- Plain film radiological technology, i.e., x-rays of the chest, bones, joints, gastrointestinal studies, spine
- Mammography to detect breast cancer in its earliest stages
- Angiography to examine the heart, blood vessels and blood flow
- Fluoroscopy, i.e., real-time images that show movement
- Computerized tomography (CT scans), i.e., detailed cross-sectional images of the body
- Interventional radiography, use sophisticated imaging techniques to help guide catheters, vena cava filters, stents etc.. through the body, allowing for disease to be treated without surgery.
With appropriate imaging request from a physician, a technologist performs the imaging examination. By obtaining high-quality exams the technologist is assisting the radiologist by making it easier to interpret the images. Findings from the imaging examinations are used by treating physicians to make a diagnosis, prescribe an appropriate course of treatment and monitor treatment results.
As part of their professional duties, radiological technologists are responsible for:
- Explain the imaging exam to patients.
- Answer questions as fully as possible.
- Contribute to patient education.
- Comfort patients and provide emotional support.
- Position patients and equipment correctly.
- Ensure that patient, all staff and visitors are protected from radiation.
- Monitor patients during the procedure.
- Assist the radiologist for angiography and interventional procedures.
- Operate the equipment.
- Ensure equipment is operating within acceptable standards

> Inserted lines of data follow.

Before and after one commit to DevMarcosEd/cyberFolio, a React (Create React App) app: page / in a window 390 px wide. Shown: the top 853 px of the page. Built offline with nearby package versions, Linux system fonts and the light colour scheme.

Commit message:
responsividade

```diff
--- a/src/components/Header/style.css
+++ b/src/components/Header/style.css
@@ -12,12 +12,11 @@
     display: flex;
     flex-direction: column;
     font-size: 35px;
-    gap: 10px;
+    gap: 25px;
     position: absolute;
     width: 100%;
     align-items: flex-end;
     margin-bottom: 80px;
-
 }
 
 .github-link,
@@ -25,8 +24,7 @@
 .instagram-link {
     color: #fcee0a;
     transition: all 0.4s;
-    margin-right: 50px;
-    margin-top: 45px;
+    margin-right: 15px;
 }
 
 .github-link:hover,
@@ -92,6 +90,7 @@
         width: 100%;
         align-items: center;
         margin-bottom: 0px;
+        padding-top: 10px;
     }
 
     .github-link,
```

There are numerous approved radiological technology programs available in Canada. A full list can be viewed through the provided link. In Nova Scotia the program is a four-year degree program offered through Dalhousie University Upon completion of this degree, you must then write a national entry to practice certification exam developed by the national association (Canadian Association of Medical Radiation Technologists). MRTs must be a registrant of this association to work in Nova Scotia as an MRT.